Lidge enjoys experience, if not result

Phils closer gives up winning run in 15th; Utley goes 1-for-3

NEW YORK -- Even before Tuesday night's All-Star Game would wind up in his hands, Phillies closer Brad Lidge worried about being worried.

"Just like anything other game, I'll be trying to relax myself and enjoying it," Lidge said in the hours before a game that would stretch into the next morning.

The game was enjoyable for any fan, but not exactly relaxing for Lidge, whom the National League preferred to have enter with a lead and nail down the game. But the eighth-inning lead never made it to him.

He didn't pitch until the 15th, when he gave up two hits and a sacrifice fly by the Rangers' Michael Young to give the American League a 4-3 victory. Lidge took the loss, while Phillies teammate Chase Utley started and went 1-for-3 with a strikeout.

"One thing closers never like is an extra-inning game when you're on the road, and you're up and down a lot [warming up] I don't know how many innings in a row," Lidge said. "It's definitely tiring. But unfortunately, I wasn't able to get it done."

Lidge, appearing in his first Midsummer Classic since 2005 with the Astros, enjoyed his experience, if not the result. He offered no excuses for singles by the Rangers' Ian Kinsler and the Rays' Dioner Navarro that put the game in jeopardy.

"The thing about the inning was they put some pretty good swings on some good pitches," he said. "I don't think I was tired or anything. It was an awesome day. They just did a good job of putting the bat on the ball."

Utley, who singled in the sixth inning, said what will stick out most for him was "just how long it lasted" -- a record 4 hours, 50 minutes. He played six innings, meaning he watched more than participated.

But he understood what it would have been like to be a fan.

"I think from a fan's standpoint, it had to be pretty exciting," Utley said. "A lot of good things happened. There were a lot of intense situations."

Both players described the experience as "overwhelming," especially sharing the field with most of the game's living Hall of Famers during pregame ceremonies. Utley said some of his biggest memories were spending time with Phillies great Mike Schmidt during a pregame parade and standing beside Rod Carew during introductions.

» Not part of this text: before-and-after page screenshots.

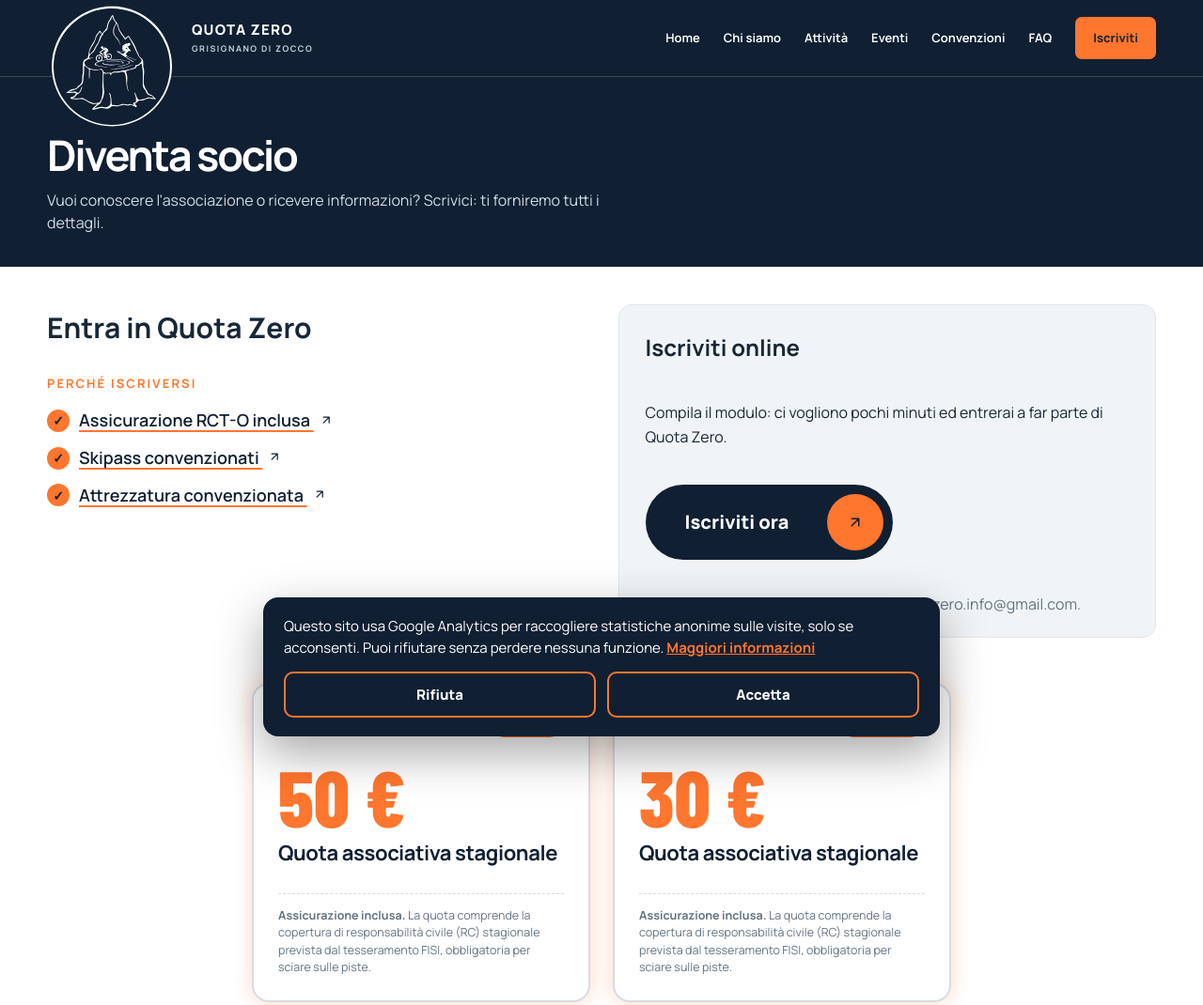
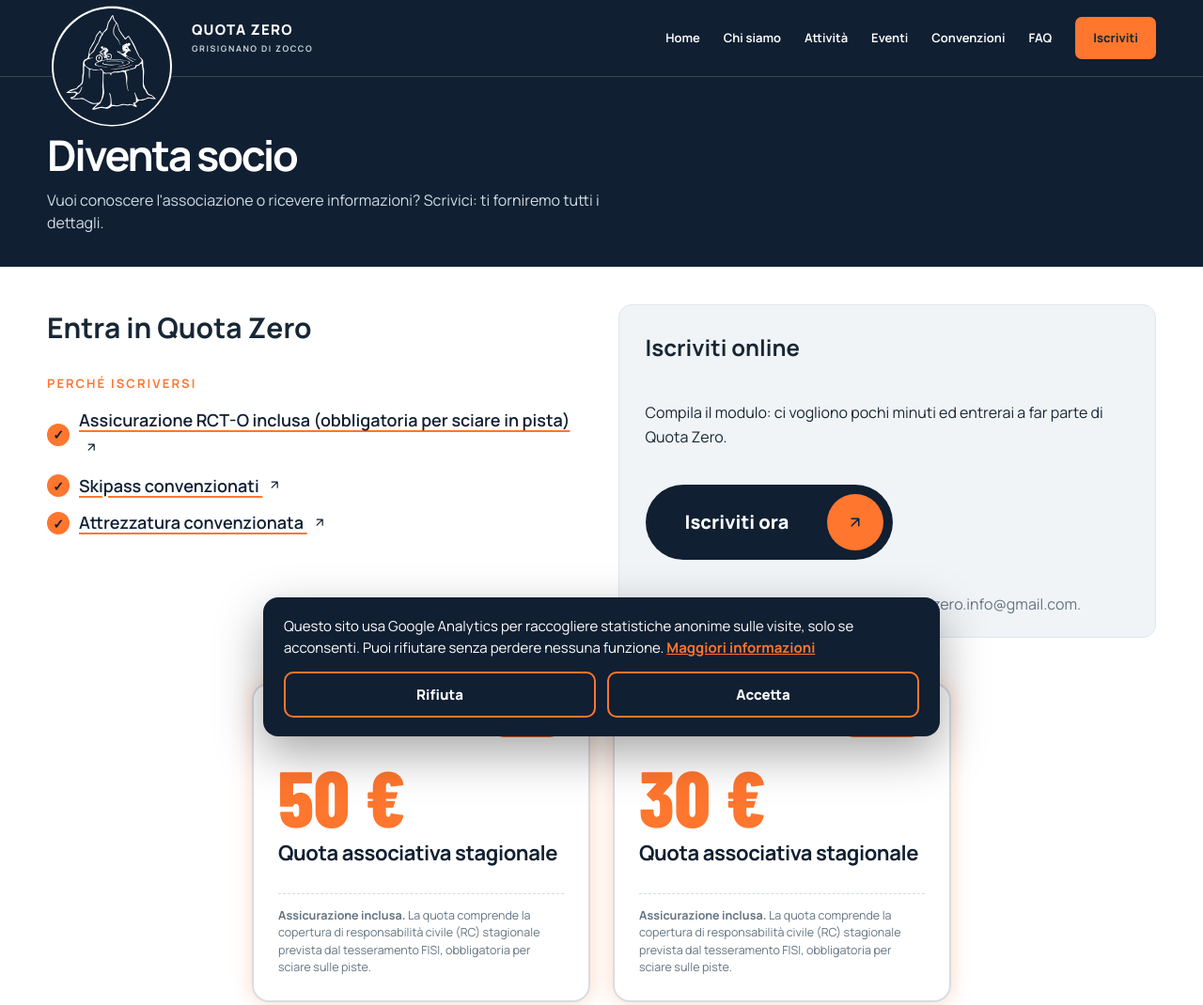
Before and after one commit to GIACOT/Quota-zero, a plain HTML site: page pages/diventa-socio.html in a window 1280 px wide. Shown: the top 1070 px of the page at 94% size. Drawn offline with Linux system fonts and the light colour scheme.

Commit message:
labelobbligatoriaass

```diff
--- a/pages/diventa-socio.html
+++ b/pages/diventa-socio.html
@@ -33,7 +33,7 @@
                         <ul class="why-list">
                             <li>
                                 <a href="https://fisi.org/federazione/assicurazione/" target="_blank"
-                                    rel="noopener">Assicurazione RCT-O inclusa
+                                    rel="noopener">Assicurazione RCT-O inclusa (obbligatoria per sciare in pista)
                                     <svg class="why-arrow" viewBox="0 0 24 24" fill="none" aria-hidden="true">
                                         <path d="M7 17L17 7M7 7H17V17" stroke="currentColor" stroke-width="2"
                                             stroke-linecap="round" stroke-linejoin="round" />
```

Lidge said he was impressed to meet "Mr. Cub," Ernie Banks. It also gave him another chance to be with fellow Coloradan Rich "Goose" Gossage, who enters the Hall this summer.

Lidge said he has spoken with Gossage before, but this year during a Gossage trip to Philadelphia he was able to gain valuable information.

Lidge said he began wearing No. 54 when the Astros assigned it to him early in his career. But he kept it when he learned that Gossage wore it through his career.

Now, Lidge said, he has a window into why Gossage wore the number so well.

"We got to talk pitching -- that was really cool for me," Lidge said. "We mostly talked about how to approach hitters, pitching inside and what he did when he pitched.

"He talked about pitching inside a lot. He's just not seeing guys do it. I know in my career when I neglect to go to a side of the plate for awhile, I start falling into some bad habits."

Regardless of the fact he wound up with a loss, Lidge returns to the Phillies a confident pitcher. After a slump in 2006, Lidge regained his groove in '07 while still with the Astros -- no matter whether his growing list of critics believed it.

"I did have to get over trying to show people that there was nothing wrong with me," said Lidge, who has 20 saves in 40 appearances this season. "No matter how I did, even if I go through a good run, it wasn't good enough.

"It got to the point after the first month of 2007 where I said, 'I don't care anymore what people think. I need to go out there and throw for myself.' That's when things started turning around. Now I know from that experience what I need to do."

Thomas Harding is a reporter for MLB.com. This story was not subject to the approval of Major League Baseball or its clubs.